English offers a disciplinary major, a B.A., and a disciplinary minor.
If you'd like to view a full listing of our course options in English or any other subject, please visit the Online Course Catalogue.
disciplinary, 12 courses
ENG 200; 10 courses; a capstone experience. Of the 10 electives, four should be at the 300-level or above. Up to three courses may be taken outside the department and may count towards the major and the fulfillment of requirements, with permission of the adviser. Requirements include the following areas: one Early Period course; one American Literature; one Global Literature; one UK/European Literature; two Literary History. (A single course may fulfill more than one requirement.)
Concentrations may be defined by literary history, genre or field of study. A genre concentration could, for example, include three courses on poetry, while a literary history concentration might provide an overview of literary history, or focus on one particular era. Field of study concentrations in creative writing, film studies or theory are options for students with particular interest in those areas.
disciplinary, 6 courses
Introductory Requirement (ENG 200); two courses at the 300-level or above; three additional courses, one of which may be from outside of the department with permission of the adviser.
Our students choose from a variety of introductory and advanced courses, each designed to provide students with an understanding of critical literary, textual analysis and writing.
Below, you'll find a sampling of some of our most popular classes, as well as suggestions for making English a part of your larger interdisciplinary experience at Hobart and William Smith Colleges.
Explore the issue of whether an author's gender defines his or her voice, through a series of theoretical and literary readings by authors who challenge prevailing notions of gendered authorship, and complete a series of analytical and creative writing assignments in response to these works. Continue examining the role that gender plays in society by enrolling in SOC 226, Sociology of Sex and Gender.
Read screenplays and study the films that have been made from them, while paying special attention to elements of story, structure, character development and techniques for turning written text into moving images. Discover the art involved with the methods, materials and history of imaging in ART 165 Introduction to Imaging.

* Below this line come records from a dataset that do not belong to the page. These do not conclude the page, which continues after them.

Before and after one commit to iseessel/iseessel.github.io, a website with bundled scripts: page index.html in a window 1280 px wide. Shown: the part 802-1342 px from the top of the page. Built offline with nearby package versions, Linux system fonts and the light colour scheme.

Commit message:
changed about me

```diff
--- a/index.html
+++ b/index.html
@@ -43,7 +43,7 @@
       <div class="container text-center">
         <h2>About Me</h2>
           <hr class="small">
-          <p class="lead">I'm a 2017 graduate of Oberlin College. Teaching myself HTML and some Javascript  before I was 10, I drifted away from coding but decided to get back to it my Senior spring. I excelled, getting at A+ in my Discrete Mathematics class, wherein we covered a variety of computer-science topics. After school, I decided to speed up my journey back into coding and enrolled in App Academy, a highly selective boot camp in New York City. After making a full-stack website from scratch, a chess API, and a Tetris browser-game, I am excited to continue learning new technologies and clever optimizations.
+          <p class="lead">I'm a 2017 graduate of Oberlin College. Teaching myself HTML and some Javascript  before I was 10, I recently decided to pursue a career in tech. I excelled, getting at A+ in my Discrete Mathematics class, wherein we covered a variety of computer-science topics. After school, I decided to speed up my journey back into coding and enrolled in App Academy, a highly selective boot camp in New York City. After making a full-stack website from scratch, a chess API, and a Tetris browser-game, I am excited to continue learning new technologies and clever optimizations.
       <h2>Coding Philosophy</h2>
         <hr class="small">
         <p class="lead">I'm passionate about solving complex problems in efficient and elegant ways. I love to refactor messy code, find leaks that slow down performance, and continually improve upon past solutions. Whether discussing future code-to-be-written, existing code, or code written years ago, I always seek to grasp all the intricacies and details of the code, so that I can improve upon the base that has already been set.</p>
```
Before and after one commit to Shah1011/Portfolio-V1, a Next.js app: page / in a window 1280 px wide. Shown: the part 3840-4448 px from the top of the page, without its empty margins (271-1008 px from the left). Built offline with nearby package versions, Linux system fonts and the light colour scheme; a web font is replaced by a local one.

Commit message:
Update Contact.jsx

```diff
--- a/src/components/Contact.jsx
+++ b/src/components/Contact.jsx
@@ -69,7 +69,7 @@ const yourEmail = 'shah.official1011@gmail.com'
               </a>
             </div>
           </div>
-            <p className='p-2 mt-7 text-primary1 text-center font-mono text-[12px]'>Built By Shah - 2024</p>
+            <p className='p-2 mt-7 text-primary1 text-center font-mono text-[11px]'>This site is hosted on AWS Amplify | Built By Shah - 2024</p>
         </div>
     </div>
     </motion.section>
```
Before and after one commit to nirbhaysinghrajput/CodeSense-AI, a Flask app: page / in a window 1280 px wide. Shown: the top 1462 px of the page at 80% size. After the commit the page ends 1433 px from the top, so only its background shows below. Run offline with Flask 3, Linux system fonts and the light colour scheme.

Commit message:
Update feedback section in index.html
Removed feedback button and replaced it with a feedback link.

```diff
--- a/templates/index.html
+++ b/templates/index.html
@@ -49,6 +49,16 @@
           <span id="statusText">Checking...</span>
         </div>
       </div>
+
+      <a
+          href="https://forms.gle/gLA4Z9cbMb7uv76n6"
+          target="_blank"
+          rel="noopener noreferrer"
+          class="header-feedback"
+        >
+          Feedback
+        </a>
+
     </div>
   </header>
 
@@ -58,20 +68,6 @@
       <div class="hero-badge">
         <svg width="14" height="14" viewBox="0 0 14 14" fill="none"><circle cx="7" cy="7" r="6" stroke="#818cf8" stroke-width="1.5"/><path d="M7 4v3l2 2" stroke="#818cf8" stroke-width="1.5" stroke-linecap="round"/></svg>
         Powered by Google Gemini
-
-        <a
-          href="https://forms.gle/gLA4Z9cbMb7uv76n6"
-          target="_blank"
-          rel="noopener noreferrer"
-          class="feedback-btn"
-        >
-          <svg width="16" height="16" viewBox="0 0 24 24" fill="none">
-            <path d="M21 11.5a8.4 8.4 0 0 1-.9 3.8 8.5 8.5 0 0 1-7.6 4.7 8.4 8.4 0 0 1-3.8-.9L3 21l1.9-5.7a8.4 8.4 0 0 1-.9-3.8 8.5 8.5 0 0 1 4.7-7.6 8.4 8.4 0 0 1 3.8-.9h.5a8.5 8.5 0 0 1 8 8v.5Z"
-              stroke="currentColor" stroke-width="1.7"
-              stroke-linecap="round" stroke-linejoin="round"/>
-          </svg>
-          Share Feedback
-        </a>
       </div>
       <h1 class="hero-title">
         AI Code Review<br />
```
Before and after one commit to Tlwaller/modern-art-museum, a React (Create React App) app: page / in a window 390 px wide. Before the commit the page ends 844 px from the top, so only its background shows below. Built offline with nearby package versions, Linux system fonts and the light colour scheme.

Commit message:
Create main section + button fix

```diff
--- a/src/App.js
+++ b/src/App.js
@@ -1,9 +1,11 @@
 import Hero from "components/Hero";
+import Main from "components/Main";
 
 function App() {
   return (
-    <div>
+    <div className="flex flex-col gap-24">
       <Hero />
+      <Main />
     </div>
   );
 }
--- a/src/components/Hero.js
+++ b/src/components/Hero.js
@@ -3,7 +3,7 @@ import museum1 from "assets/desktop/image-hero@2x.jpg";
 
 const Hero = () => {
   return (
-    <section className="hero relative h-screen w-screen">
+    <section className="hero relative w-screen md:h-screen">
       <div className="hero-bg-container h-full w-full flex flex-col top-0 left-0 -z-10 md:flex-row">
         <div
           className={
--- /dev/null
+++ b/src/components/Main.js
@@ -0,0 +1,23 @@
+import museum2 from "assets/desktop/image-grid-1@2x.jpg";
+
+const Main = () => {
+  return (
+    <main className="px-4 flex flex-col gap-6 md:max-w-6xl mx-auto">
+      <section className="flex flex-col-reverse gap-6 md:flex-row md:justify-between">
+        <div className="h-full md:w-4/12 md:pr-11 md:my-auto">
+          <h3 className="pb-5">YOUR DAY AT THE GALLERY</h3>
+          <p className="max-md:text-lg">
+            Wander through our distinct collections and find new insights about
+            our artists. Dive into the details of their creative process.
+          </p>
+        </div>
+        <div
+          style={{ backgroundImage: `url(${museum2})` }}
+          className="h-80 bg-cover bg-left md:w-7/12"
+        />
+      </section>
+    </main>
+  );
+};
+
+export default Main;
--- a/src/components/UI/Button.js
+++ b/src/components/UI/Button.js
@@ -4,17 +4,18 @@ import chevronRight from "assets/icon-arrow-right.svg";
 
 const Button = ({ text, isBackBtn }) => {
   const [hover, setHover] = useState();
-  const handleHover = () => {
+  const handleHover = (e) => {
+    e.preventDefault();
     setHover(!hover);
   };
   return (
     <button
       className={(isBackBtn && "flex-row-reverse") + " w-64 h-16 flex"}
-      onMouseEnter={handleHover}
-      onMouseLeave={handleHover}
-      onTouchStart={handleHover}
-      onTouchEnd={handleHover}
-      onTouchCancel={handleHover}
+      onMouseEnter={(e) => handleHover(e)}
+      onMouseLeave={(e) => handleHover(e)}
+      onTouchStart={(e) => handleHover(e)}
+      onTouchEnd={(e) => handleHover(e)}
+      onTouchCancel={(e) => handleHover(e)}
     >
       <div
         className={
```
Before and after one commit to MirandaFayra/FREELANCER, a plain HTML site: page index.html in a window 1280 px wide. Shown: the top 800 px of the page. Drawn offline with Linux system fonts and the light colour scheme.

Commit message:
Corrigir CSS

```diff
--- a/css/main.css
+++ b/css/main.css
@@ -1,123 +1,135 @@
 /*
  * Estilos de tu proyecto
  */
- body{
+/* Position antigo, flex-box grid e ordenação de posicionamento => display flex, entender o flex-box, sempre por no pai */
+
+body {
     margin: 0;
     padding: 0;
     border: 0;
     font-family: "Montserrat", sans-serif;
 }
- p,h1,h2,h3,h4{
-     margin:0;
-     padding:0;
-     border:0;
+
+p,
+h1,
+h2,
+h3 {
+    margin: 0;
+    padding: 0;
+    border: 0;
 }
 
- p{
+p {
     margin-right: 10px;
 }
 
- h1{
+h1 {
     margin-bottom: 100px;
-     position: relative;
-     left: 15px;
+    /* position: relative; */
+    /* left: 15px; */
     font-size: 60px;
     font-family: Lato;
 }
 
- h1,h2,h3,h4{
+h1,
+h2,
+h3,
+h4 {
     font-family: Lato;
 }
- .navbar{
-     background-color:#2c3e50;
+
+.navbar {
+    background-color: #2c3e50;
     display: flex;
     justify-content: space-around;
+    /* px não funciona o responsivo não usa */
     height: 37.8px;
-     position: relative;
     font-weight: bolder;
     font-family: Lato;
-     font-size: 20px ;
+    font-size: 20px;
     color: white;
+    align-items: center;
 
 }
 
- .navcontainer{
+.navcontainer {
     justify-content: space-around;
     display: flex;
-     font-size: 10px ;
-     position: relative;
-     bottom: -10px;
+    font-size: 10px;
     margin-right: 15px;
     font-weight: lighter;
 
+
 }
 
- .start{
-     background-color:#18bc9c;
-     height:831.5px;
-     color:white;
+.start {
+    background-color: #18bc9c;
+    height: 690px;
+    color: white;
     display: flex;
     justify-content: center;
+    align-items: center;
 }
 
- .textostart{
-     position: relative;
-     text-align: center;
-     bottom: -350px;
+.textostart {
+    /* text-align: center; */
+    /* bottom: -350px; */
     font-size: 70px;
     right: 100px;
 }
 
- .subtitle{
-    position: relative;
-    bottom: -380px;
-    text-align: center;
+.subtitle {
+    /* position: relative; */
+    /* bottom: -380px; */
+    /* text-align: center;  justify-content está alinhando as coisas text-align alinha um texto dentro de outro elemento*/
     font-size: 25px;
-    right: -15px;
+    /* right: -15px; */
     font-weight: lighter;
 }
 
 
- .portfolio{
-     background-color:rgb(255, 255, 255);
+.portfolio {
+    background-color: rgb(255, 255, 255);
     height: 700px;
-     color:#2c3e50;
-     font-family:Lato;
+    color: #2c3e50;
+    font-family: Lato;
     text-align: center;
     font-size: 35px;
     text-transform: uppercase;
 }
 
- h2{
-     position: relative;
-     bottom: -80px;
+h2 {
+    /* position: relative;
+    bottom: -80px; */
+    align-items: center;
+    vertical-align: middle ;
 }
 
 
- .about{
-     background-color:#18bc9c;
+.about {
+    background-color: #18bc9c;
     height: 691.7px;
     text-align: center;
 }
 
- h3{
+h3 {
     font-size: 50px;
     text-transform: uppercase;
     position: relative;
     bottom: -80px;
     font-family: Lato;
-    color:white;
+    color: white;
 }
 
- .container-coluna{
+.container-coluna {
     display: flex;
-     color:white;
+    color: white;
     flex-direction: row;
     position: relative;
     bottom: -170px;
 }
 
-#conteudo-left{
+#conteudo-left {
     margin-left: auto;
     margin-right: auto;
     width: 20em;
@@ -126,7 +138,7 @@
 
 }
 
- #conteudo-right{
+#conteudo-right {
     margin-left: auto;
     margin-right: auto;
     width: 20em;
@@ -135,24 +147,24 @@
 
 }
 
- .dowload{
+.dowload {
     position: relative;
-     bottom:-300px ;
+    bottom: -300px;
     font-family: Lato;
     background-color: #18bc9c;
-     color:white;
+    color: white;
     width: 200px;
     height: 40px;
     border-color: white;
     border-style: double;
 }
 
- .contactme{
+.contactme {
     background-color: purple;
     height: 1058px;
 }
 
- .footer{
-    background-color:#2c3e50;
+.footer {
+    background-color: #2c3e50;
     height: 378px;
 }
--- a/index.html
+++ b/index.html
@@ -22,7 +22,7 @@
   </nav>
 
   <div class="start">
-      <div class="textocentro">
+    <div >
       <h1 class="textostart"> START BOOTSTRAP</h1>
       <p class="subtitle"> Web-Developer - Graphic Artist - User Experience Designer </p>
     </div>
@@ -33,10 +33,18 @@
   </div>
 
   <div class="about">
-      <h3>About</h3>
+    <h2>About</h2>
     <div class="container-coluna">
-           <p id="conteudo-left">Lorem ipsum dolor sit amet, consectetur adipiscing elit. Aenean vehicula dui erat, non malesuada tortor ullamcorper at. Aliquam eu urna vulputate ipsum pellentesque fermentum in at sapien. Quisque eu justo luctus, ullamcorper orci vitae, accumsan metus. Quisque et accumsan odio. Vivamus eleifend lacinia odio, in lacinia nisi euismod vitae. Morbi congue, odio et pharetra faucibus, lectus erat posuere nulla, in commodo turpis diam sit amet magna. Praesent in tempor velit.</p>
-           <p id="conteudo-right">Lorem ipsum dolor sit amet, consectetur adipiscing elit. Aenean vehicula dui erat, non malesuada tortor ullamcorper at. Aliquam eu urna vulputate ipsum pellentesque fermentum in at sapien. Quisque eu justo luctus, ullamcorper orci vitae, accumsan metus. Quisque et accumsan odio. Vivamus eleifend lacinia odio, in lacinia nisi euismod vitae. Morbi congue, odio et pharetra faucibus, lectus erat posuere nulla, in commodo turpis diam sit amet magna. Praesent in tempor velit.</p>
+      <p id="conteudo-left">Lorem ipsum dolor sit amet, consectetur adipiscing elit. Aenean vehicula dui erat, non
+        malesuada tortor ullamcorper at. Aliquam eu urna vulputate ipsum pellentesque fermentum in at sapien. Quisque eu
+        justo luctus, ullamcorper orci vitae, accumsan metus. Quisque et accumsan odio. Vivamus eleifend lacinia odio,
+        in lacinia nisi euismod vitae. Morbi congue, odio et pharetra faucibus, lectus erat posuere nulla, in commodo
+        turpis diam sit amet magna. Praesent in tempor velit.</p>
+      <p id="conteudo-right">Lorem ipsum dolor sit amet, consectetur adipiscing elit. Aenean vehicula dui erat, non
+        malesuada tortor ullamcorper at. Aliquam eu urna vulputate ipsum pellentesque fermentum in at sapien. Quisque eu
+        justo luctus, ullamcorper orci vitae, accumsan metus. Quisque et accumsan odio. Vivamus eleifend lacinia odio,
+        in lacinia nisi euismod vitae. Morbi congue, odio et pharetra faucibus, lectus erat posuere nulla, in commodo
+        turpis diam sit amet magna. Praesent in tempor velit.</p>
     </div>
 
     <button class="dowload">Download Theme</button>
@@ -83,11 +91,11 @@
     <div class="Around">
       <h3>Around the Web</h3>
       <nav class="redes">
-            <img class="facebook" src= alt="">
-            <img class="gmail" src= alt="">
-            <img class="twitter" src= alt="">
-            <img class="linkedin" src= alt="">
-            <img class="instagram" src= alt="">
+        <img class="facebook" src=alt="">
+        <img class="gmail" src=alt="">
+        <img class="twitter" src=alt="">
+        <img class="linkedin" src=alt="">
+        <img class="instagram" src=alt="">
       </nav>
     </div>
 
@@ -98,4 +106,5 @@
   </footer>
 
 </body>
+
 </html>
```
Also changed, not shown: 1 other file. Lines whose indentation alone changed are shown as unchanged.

Study Shakespeare from an evolutionary perspective and explore how Shakespeare plays have been appropriated and repurposed over the past four hundred years. What makes Shakespeare so adaptable? How do different cultures and different eras make their mark on Shakespeare by means of adaptation? And how can we determine where "Shakespeare" stops and where "adaptation" begins on this continuum? Learn more about how adaptation relates to people groups by enrolling in ANTH 205 Race, Class and Ethnicity.